20. The Wilwood hubs need to be assembled before installation. Torque for the wheel studs is 77 lb-ft, and the seal needs to be installed with a driver.
21. The hub and brake caliper mounting bracket mount to the spindle. To set the bearing preload, tighten the castle nut to 12 lb-ft while turning the rotor assembly forward by hand. Back off the nut until there is 0.001–0.005 inches of endplay, or just after the rotor begins to rock.
22. When the lower control arms are level, the suspension travel is at the midpoint. This is where you should install the coilovers. The kit comes with a 450-pound spring and single-adjustable shocks. When the engine is in the car, and the car is in the ground, the alignment angles are 4–6 degrees positive caster, 1⁄2–1 degree negative camber, and 1⁄8-inch toe-in.
23. This kit came with a Wilwood 12.88-inch-diameter vented rotors and 6-piston calipers. Way too much for this tiny car, but sometimes a little overkill is OK.
24. Before you can drop the engine in, there is one more thing. The Ford Mustang GT has electric steering instead of hydraulic that we are used to. The steering rack requires a hydraulic pump to operate. The solution is a Front Runner from Vintage Air.
25. The Front Runner for the Boss/Coyote engine has what you need to run both a hydraulic steering system and A/C. It requires cutting off a portion of the block and drilling and tapping a factory hole, but the alternative is manual steering.

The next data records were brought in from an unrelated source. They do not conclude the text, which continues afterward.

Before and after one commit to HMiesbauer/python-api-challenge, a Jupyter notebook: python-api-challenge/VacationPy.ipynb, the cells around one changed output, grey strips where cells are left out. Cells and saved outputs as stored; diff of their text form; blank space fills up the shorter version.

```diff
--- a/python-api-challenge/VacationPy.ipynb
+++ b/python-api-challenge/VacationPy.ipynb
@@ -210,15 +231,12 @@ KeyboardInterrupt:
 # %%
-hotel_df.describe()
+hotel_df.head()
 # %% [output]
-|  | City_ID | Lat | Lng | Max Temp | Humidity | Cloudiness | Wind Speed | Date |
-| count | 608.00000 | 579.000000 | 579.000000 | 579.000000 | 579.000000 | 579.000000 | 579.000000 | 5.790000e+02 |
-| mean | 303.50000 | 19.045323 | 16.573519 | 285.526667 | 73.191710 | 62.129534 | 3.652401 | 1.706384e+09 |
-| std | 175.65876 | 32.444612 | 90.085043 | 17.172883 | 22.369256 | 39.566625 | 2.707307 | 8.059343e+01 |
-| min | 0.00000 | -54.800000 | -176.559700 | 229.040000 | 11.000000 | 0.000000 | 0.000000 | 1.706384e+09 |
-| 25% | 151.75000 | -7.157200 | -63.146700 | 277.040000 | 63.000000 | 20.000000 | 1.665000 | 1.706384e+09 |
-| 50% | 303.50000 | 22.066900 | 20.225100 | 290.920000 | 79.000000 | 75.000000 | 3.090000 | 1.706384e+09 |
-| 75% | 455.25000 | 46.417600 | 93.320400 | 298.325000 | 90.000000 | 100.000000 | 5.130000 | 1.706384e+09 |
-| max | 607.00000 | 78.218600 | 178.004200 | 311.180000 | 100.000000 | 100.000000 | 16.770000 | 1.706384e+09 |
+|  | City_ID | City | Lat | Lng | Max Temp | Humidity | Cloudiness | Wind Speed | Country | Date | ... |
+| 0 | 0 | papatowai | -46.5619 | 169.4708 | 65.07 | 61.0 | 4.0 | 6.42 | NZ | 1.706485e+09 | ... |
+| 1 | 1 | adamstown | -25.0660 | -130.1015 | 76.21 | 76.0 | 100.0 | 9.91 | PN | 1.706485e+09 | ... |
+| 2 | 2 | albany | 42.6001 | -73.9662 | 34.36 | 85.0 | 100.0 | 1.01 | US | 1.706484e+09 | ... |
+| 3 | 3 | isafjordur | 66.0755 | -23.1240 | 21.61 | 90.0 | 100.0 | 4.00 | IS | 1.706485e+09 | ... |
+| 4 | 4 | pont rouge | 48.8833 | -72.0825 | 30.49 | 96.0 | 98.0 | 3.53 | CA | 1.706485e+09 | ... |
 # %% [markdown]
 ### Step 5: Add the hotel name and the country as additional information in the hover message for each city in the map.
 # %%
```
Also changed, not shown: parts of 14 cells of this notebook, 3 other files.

26. This is the only modification (outside of tapping a hole) that the Vintage Air requires.
27. The engine-mount brackets simply bolt to the new front crossmember. Heidts sells a kit to mount either the stock or aftermarket steering column to the rack.
28. The Heidts kit also comes with new fabricated engine mounts. The rubber bushing acts as a vibration damper.
29. Performance Automatic makes a C4 with a Coyote bellhousing for mild swaps like this one. It bolts to the back of the engine and fits in the car without modification to the floorpan. The kit comes with everything you need, including a flexplate and torque converter.
30. Here is the engine in the car. There is, admittedly, a lot of work ahead to get this to run, but the basics like engine mounts, suspension, steering, and engine controls—thanks to the Ford Racing Controls Pack—are in place. We are going to need a fuel system, radiator, steering column, cold air, and an intake.
18865 Goll Street
Ford Racing Performance Parts
15021 Commerce Drive S
22801 St. Clair Ave
800 Oakwood Road
4700 Calle Bolero